Rudimentary Replicators Coming Home SoonBy Michelle
May 9, 2007 - 9:55 PM
With a communicator, cloaking device, transporter and phaser already in the works, it was only a matter of time before someone made a breakthrough in replicator technology. Desktop Factory will soon begin selling a "3-D printer" to produce solid objects based on electronic plans.
Desktop Factory, a creation of IdeaLab, will begin selling a three-dimensional printer for about $5000 this year, according to The New York Times. Bill Gross, the chairman of IdeaLab, said that by developing technology that uses a halogen bulb to melt nylon powder, the company expects prices to fall to $1000 in four years. "We are Easy-Bake Ovening a 3-D model...the fundamental engineering allows us to make it for $300 in materials," he explained.
Cornell University professor Hod Lipson said he believed that in the future such printers would be common, and that people would be able to reproduce "a toothbrush, a fork, a shoe. Who knows where it will go from here?" The devices are referred to as printers because they assemble objects from of specks of material in a similar manner to the way traditional printers create images out of dots of ink or toner.
Currently dental labs use far more expensive models to produce crowns and bridges and models from CT scans are used by doctors for surgical planning. But much of the demand comes from gamers, who would like to produce 3-D models of their characters in games like Second Life. IdeaLab believes the idea will also catch on among home repair aficionados who could produce replacements for dishwasher racks in their own homes.
Desktop Factory's version is expected to be — 25 by 20 by 20 inches and weigh less than 100 pounds, making it easy to use in a home office.

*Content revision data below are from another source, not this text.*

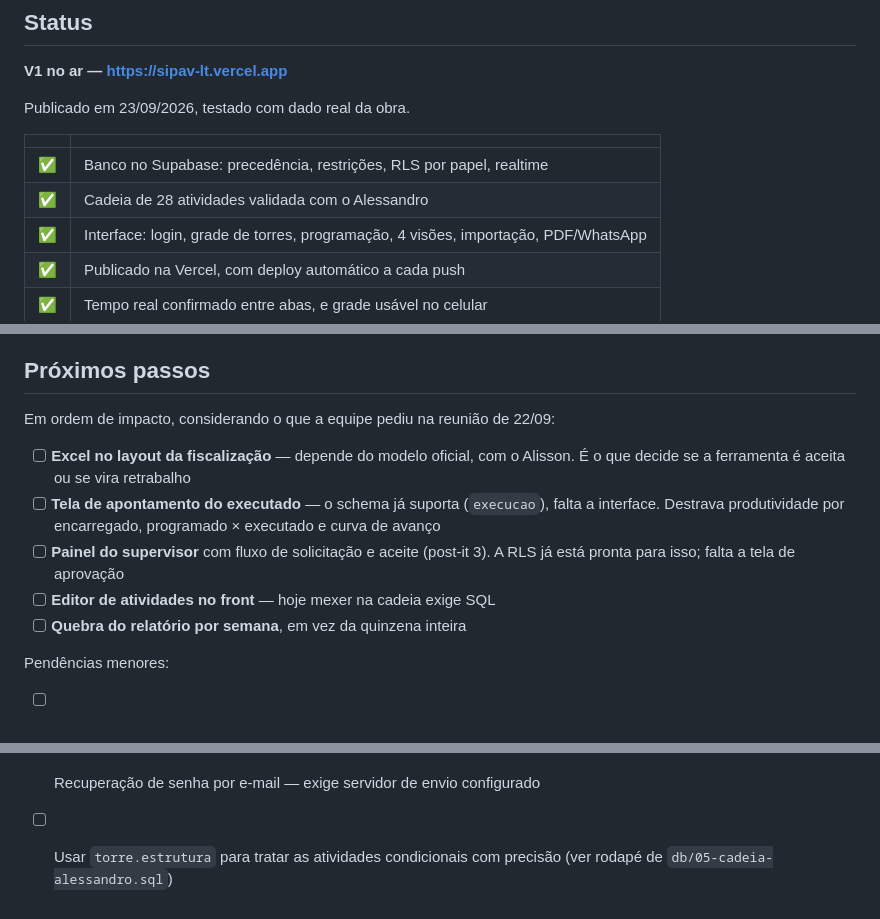
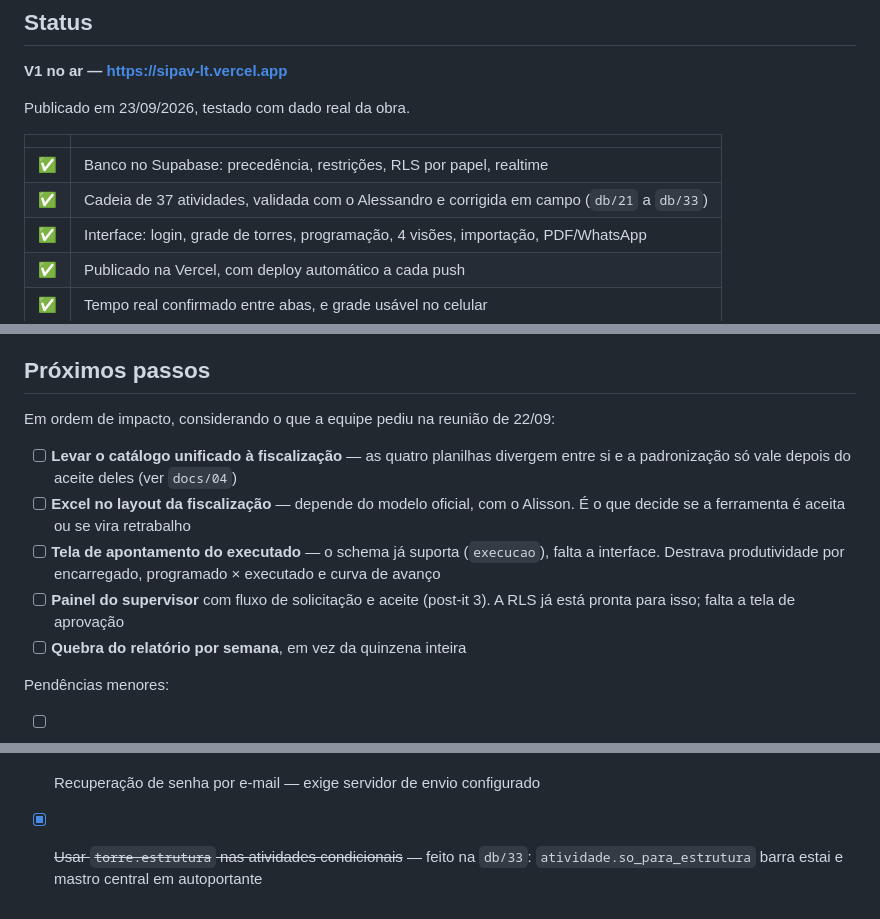
Before and after one commit to Ryan-Wes/sipav-lt, a Markdown page: README.md, 3 parts joined by grey strips. Rendered like a GitHub page.

```diff
--- a/README.md
+++ b/README.md
@@ -16,7 +16,7 @@ Publicado em 23/09/2026, testado com dado real da obra.
 | | |
 |---|---|
 | ✅ | Banco no Supabase: precedência, restrições, RLS por papel, realtime |
-| ✅ | Cadeia de 28 atividades validada com o Alessandro |
+| ✅ | Cadeia de 37 atividades, validada com o Alessandro e corrigida em campo (`db/21` a `db/33`) |
 | ✅ | Interface: login, grade de torres, programação, 4 visões, importação, PDF/WhatsApp |
 | ✅ | Publicado na Vercel, com deploy automático a cada push |
 | ✅ | Tempo real confirmado entre abas, e grade usável no celular |
@@ -78,6 +80,8 @@ referencia/ protótipo original, ata e post-its
 
 Em ordem de impacto, considerando o que a equipe pediu na reunião de 22/09:
 
+- [ ] **Levar o catálogo unificado à fiscalização** — as quatro planilhas divergem
+      entre si e a padronização só vale depois do aceite deles (ver `docs/04`)
 - [ ] **Excel no layout da fiscalização** — depende do modelo oficial, com o Alisson.
       É o que decide se a ferramenta é aceita ou se vira retrabalho
 - [ ] **Tela de apontamento do executado** — o schema já suporta (`execucao`), falta a
@@ -85,7 +89,6 @@ Em ordem de impacto, considerando o que a equipe pediu na reunião de 22/09:
       e curva de avanço
 - [ ] **Painel do supervisor** com fluxo de solicitação e aceite (post-it 3).
       A RLS já está pronta para isso; falta a tela de aprovação
-- [ ] **Editor de atividades no front** — hoje mexer na cadeia exige SQL
 - [ ] **Quebra do relatório por semana**, em vez da quinzena inteira
 
 Pendências menores:
@@ -93,5 +96,5 @@ Pendências menores:
 - [ ] Renomear a pasta local do projeto para `sipav-lt`
 - [ ] Avisar o Daniel que o dado da obra está em infra externa (Supabase)
 - [ ] Recuperação de senha por e-mail — exige servidor de envio configurado
-- [ ] Usar `torre.estrutura` para tratar as atividades condicionais com precisão
-      (ver rodapé de `db/05-cadeia-alessandro.sql`)
+- [x] ~~Usar `torre.estrutura` nas atividades condicionais~~ — feito na `db/33`:
+      `atividade.so_para_estrutura` barra estai e mastro central em autoportante
```
Also changed, not shown: other parts of README.md (+2 -0 lines), docs/03-backlog.md (+2 -2 lines), docs/05-decisoes.md (added, +204 -0 lines).
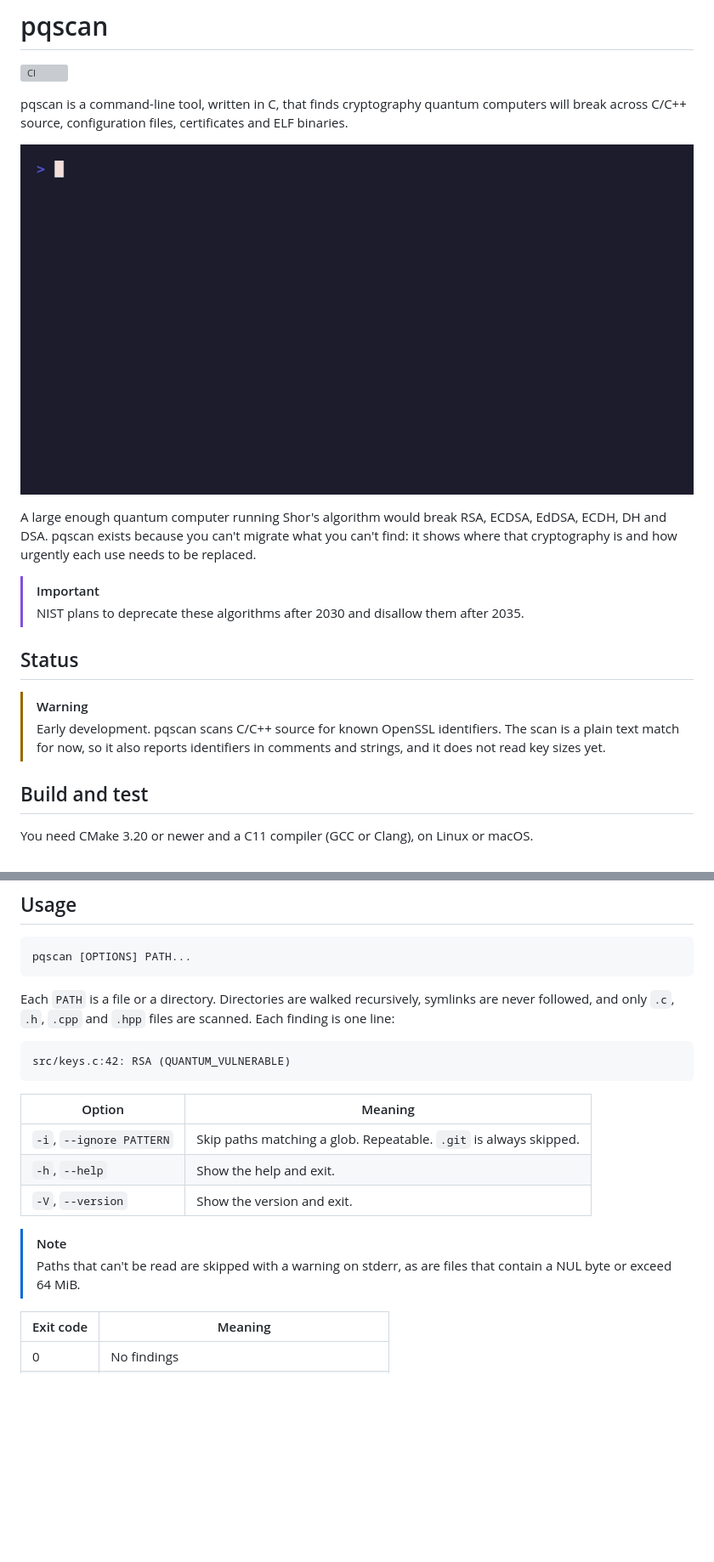
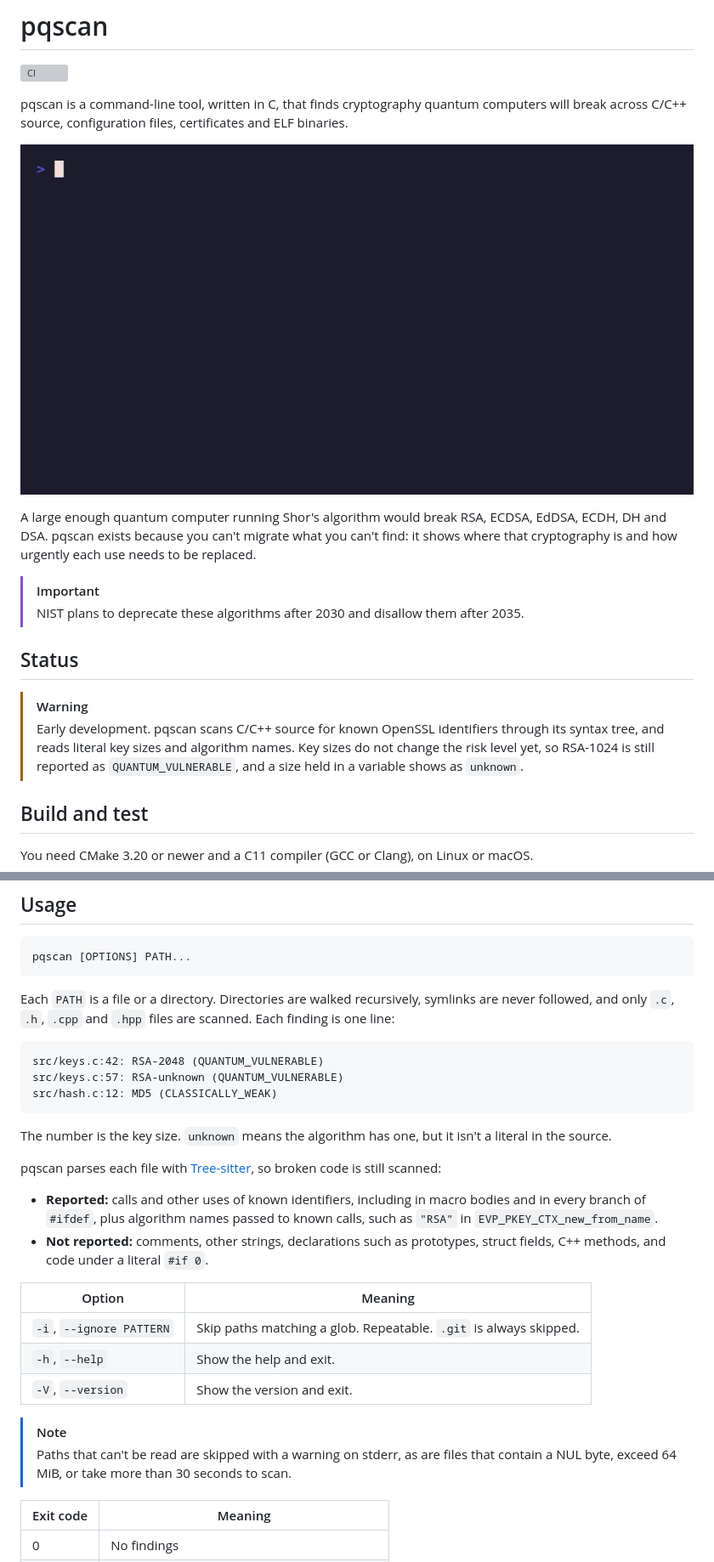
Before and after one commit to HarenaFiantso/pqscan, a Markdown page: README.md, 2 parts joined by grey strips. Shown at 85% size. GitHub-like rendering; pictures changed too: assets/demo.gif; blank space fills up the shorter version; grey boxes are pictures that could not be loaded.

Commit message:
docs: describe the syntax-aware scan and bump the version to 0.2.0
Fuzz targets for parsers are due by phase 10, because Apple clang ships no
libFuzzer. The demo now shows key sizes on one fixture, since the findings
directory has outgrown the recording window.

````diff
--- a/README.md
+++ b/README.md
@@ -17,9 +17,10 @@ where that cryptography is and how urgently each use needs to be replaced.
 ## Status
 
 > [!WARNING]
-> Early development. pqscan scans C/C++ source for known OpenSSL identifiers. The scan is
-> a plain text match for now, so it also reports identifiers in comments and strings, and
-> it does not read key sizes yet.
+> Early development. pqscan scans C/C++ source for known OpenSSL identifiers through its
+> syntax tree, and reads literal key sizes and algorithm names. Key sizes do not change the
+> risk level yet, so RSA-1024 is still reported as `QUANTUM_VULNERABLE`, and a size held in
+> a variable shows as `unknown`.
 
 ## Build and test
 
@@ -51,8 +52,22 @@ never followed, and only `.c`, `.h`, `.cpp` and `.hpp` files are scanned. Each f
 one line:
 
 ```text
-src/keys.c:42: RSA (QUANTUM_VULNERABLE)
+src/keys.c:42: RSA-2048 (QUANTUM_VULNERABLE)
+src/keys.c:57: RSA-unknown (QUANTUM_VULNERABLE)
+src/hash.c:12: MD5 (CLASSICALLY_WEAK)
 ```
+
+The number is the key size. `unknown` means the algorithm has one, but it isn't a literal
+in the source.
+
+pqscan parses each file with [Tree-sitter](https://tree-sitter.github.io), so broken code
+is still scanned:
+
+* **Reported:** calls and other uses of known identifiers, including in macro bodies and in
+  every branch of `#ifdef`, plus algorithm names passed to known calls, such as `"RSA"` in
+  `EVP_PKEY_CTX_new_from_name`.
+* **Not reported:** comments, other strings, declarations such as prototypes, struct fields,
+  C++ methods, and code under a literal `#if 0`.
 
 | Option | Meaning |
 | --- | --- |
@@ -62,7 +77,7 @@ src/keys.c:42: RSA (QUANTUM_VULNERABLE)
 
 > [!NOTE]
 > Paths that can't be read are skipped with a warning on stderr, as are files that contain
-> a NUL byte or exceed 64 MiB.
+> a NUL byte, exceed 64 MiB, or take more than 30 seconds to scan.
 
 | Exit code | Meaning |
 | --- | --- |
````
Also changed, not shown: other parts of README.md (+1 -1 lines), CONTRIBUTING.md (+1 -1 lines), 3 other files.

About ten printers have been produced so far that work by spreading layers of heated plastic powder and merging them together.
The full article is here.